As new parents, we get a lot of questions about baby walkers. They usually come from people from around my parent's generation who raised their kids with them. The question is usually: Do they still have those things?
Well, not really.
Then they always lament at how we coddle our kids too much these days and that all of their kids survived just fine and then they mumble something about nut allergies and walking to school barefoot uphill both ways. Well, there was a nice little blog posting on the New York Times website today regarding the danger baby walkers pose, and it was eye-opening for a few reasons.
The posting reads: Back in 1994, when baby walkers were still extremely popular in the United States, the Consumer Products Safety Commission declared that baby walkers were responsible for more injuries than any other children’s product. (Italics added)
Now if that doesn't make you wonder how we all survived a world rife with baby walkers, I don't know what will. I think I'd rather make Olive walk to school barefoot than put her in a baby walker now. Apparently the walkers were seen as the cause of broken bones, burns, broken teeth, and even death. I do understand that a possible knee jerk reaction could be to say that the baby walkers weren't necessarily to blame, but parenting was to blame. This is the old, guns don't kill people, people kill people argument. But the walkers do allow the child to move pretty quick, and often faster than the parent expects or can react. Plus, I don't let Olive play with guns either. So, we have settled it. Baby walkers = death trap.
This was all well and good, but I kind of knew this before. I mean, if Babies R' Us isn't selling 27 of them then there must be something REALLY bad about that product. What was really interesting, especially for me, was that baby walkers actually delay gross motor development AND mental development. Baby's learn to walk and move by exploring the world around them and figuring stuff out. Throwing them in a walker skips a few steps and so, apparently, they don't learn to crawl, walk, or roll as quickly as kids who aren't put in walkers. Also, their mental development is slowed fairly significantly (my guess is because they don't have to do the work of figuring out how to get from point A to point B).
Now, Olive has never been in a walker. But for the past couple weeks, she has been walking around the house by holding on to our hands. We constantly are doing laps of the house bent over while she leads us from one interesting point to another. We have realized recently, however, that she isn't exactly keen on trying to do any of this on her own. Olive needs mommy and daddy to be there all the time. She is nearly helpless when put on her back and her tummy.
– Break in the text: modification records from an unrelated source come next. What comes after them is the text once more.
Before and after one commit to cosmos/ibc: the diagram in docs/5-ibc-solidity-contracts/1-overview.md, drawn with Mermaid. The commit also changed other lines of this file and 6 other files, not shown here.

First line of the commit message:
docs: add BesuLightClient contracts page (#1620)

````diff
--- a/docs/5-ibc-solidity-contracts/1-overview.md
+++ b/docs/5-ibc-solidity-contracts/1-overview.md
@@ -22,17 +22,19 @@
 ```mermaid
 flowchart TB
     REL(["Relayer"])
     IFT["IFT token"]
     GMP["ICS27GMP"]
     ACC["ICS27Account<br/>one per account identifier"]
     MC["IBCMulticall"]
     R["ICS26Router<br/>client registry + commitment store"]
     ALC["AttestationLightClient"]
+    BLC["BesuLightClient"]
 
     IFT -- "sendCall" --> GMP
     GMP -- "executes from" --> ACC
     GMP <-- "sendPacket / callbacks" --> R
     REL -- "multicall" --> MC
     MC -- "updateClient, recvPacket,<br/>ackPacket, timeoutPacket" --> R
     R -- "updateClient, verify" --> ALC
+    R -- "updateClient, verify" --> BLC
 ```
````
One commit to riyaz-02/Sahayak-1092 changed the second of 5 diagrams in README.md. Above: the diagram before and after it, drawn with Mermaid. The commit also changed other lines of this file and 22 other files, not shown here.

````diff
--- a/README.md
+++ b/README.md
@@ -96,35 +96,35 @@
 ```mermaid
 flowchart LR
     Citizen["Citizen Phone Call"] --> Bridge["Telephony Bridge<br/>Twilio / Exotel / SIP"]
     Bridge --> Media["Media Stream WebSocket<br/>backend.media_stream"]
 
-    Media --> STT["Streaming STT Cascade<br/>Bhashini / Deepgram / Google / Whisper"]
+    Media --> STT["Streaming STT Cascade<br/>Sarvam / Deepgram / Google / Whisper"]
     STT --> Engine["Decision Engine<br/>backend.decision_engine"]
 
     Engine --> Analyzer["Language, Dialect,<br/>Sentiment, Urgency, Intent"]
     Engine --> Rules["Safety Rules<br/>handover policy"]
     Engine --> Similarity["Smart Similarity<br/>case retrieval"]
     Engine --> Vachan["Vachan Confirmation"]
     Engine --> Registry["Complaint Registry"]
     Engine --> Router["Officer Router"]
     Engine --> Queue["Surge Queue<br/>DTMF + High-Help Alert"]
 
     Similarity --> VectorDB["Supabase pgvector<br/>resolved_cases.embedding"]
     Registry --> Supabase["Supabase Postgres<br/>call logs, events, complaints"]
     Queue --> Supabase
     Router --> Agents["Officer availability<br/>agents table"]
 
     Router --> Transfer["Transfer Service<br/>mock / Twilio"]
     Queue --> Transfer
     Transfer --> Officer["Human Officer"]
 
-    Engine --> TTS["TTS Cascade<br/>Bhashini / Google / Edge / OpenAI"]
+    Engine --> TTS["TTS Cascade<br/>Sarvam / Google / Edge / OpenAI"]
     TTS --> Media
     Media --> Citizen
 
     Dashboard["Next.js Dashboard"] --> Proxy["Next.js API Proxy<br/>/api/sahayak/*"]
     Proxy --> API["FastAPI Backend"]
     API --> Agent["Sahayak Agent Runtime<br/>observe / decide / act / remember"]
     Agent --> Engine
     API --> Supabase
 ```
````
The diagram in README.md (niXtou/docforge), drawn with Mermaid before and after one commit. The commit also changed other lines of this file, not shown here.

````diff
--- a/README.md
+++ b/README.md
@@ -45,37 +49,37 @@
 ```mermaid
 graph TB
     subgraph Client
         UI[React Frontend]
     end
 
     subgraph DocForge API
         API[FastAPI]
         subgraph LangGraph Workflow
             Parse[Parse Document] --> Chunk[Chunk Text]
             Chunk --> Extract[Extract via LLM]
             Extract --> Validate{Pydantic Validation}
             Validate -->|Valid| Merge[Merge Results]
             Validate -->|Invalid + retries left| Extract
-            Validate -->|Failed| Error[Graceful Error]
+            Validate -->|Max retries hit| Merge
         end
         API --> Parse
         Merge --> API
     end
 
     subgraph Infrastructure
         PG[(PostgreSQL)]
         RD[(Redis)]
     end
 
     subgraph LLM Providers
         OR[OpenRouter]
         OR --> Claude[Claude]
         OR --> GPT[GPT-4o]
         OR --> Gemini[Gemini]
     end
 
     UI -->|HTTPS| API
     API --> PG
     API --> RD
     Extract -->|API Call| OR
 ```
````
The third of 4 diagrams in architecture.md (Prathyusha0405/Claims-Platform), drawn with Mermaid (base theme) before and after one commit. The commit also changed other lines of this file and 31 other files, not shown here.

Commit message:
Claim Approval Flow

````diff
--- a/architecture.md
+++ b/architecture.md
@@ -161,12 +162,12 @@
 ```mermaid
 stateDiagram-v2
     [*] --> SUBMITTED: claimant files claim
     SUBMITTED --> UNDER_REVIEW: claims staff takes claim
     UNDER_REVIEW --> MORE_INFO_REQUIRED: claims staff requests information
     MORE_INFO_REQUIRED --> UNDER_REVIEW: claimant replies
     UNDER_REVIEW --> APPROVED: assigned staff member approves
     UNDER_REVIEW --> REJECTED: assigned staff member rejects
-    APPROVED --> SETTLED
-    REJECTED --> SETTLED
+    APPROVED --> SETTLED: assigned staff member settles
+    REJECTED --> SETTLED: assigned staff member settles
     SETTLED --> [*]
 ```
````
She cruises well, but gets frustrated quickly and spends most of the time trying to figure out loud she needs to yell before someone comes and helps her. Are WE doing the same thing as the baby walker? Are we, by giving in and letting her hold on to our hands and motor around, keeping her from figuring all this out on her own? Maybe. Maybe not. But it definitely makes me think.
Now we are trying to be better at not immediately jumping to her rescue if she gets frustrated trying to reach a toy or move around a room. She isn't crawling, but she is doing a sort of half crawl/half walk maneuver where she puts both hands in front of her, gets on one knee and then pushes herself along the floor with the other foot. It makes her look a little bit like Quasimodo, and it isn't the most efficient of transportation options, but it is effective -- and she is doing it without anyone's help.
So we'll see how the next few weeks go. I'm sure we will still give in and shuffle along behind our little girl (I mean, it IS fun) but we will also be doing our best to let her be an independent baby and happily (hopefully) limp around on her own.